> [ASSIGNMENT] Extract all lines in the data that contain the word "server".

Before-and-after change data
----

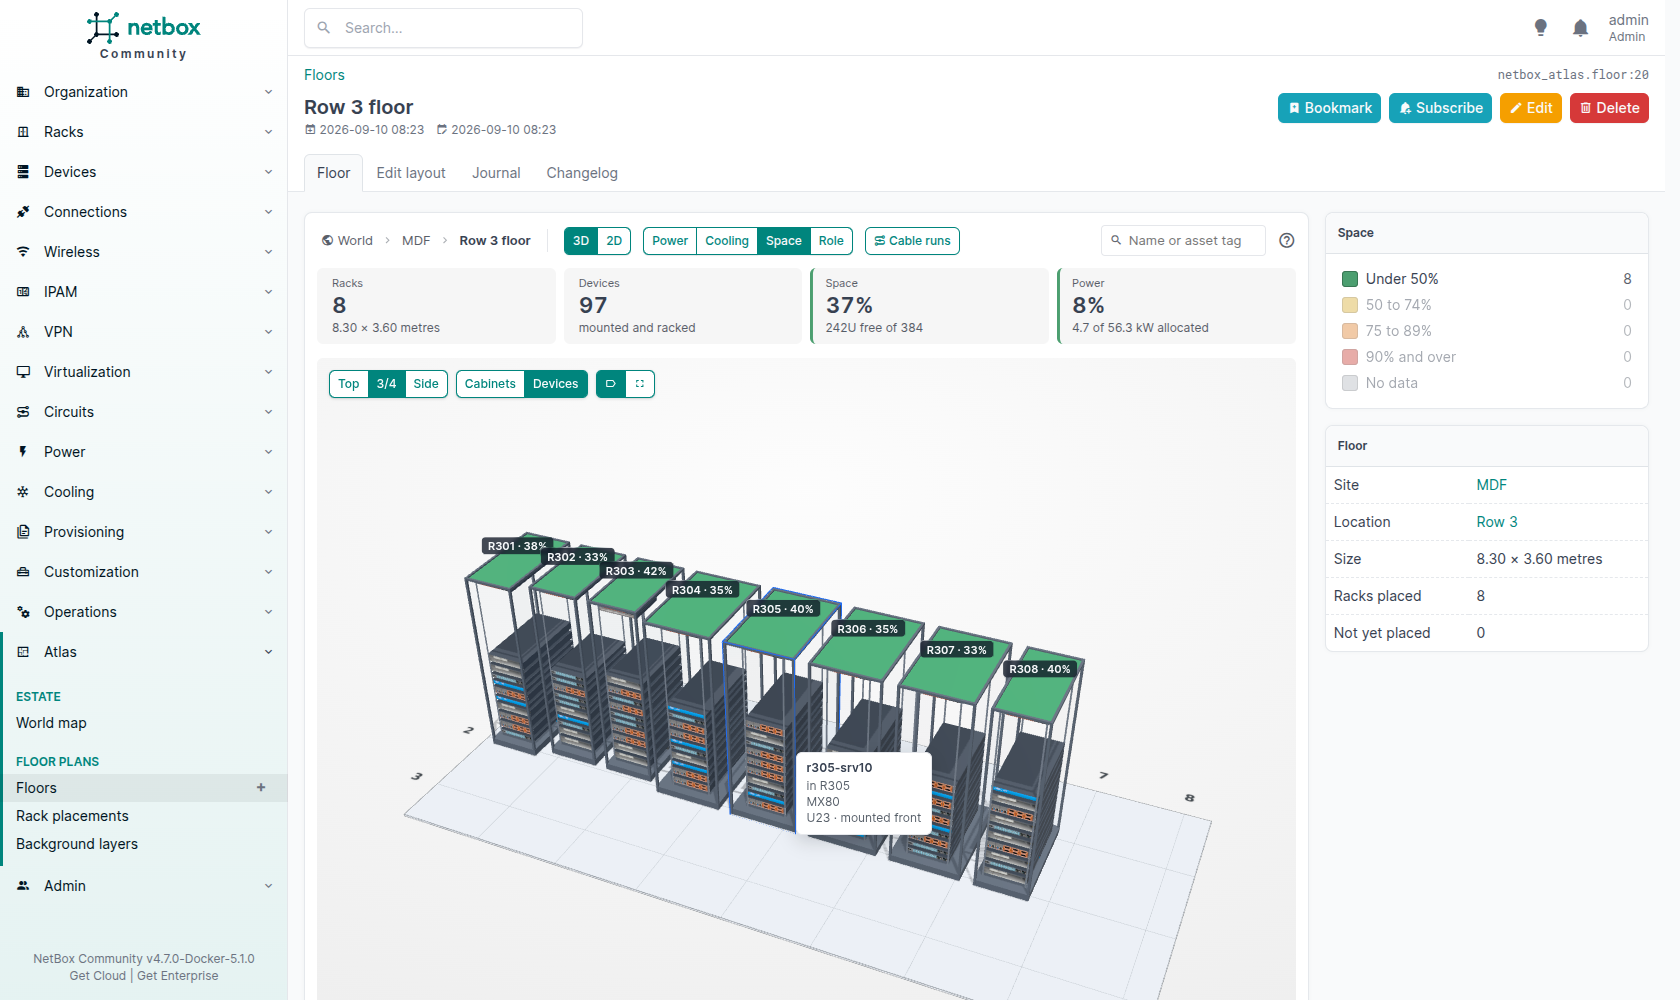
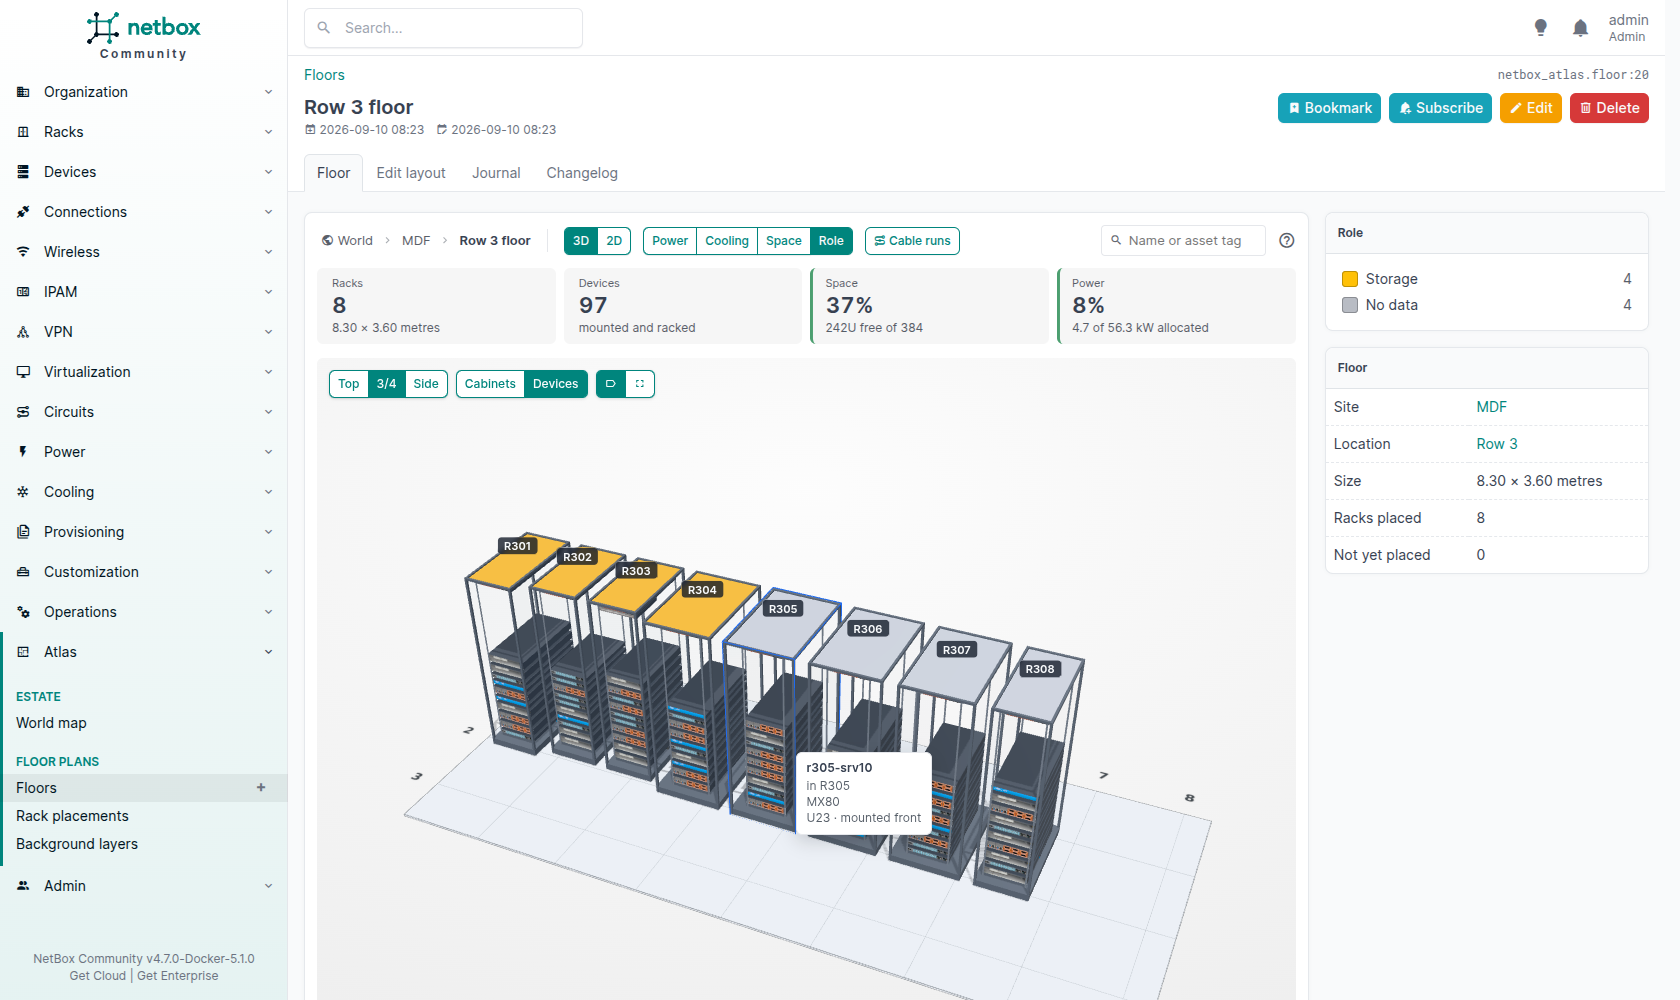
capture the readme devices view with the role colouring

diff --git a/README.md b/README.md
@@ -57,7 +57,7 @@ The room in 3D, every rack a cabinet at its real position, rotation and height, 
 
 ![A row of eight cabinets standing on a metre grid, their roofs and doors coloured by how full they are, the cables leaving the row running from their tops to the walls, and the hover card of one rack](docs/images/floor-3d.png)
 
-![Row 3 in the Devices view: eight open cabinets on the metre grid, each with its real devices and their rear panels, roofs coloured by how full they are, and the hover card of one server naming its rack, type and unit](docs/images/floor-devices.png)
+![Row 3 in the Devices view: eight open cabinets on the metre grid, each with its real devices and their rear panels, roofs coloured by rack role, and the hover card of one server naming its rack, type and unit](docs/images/floor-devices.png)
 
 ### The rack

----

> [SOLUTION TO THIS EXERCISE]
-![Row 3 in the Devices view: eight open cabinets on the metre grid, each with its real devices and their rear panels, roofs coloured by how full they are, and the hover card of one server naming its rack, type and unit](docs/images/floor-devices.png)
+![Row 3 in the Devices view: eight open cabinets on the metre grid, each with its real devices and their rear panels, roofs coloured by rack role, and the hover card of one server naming its rack, type and unit](docs/images/floor-devices.png)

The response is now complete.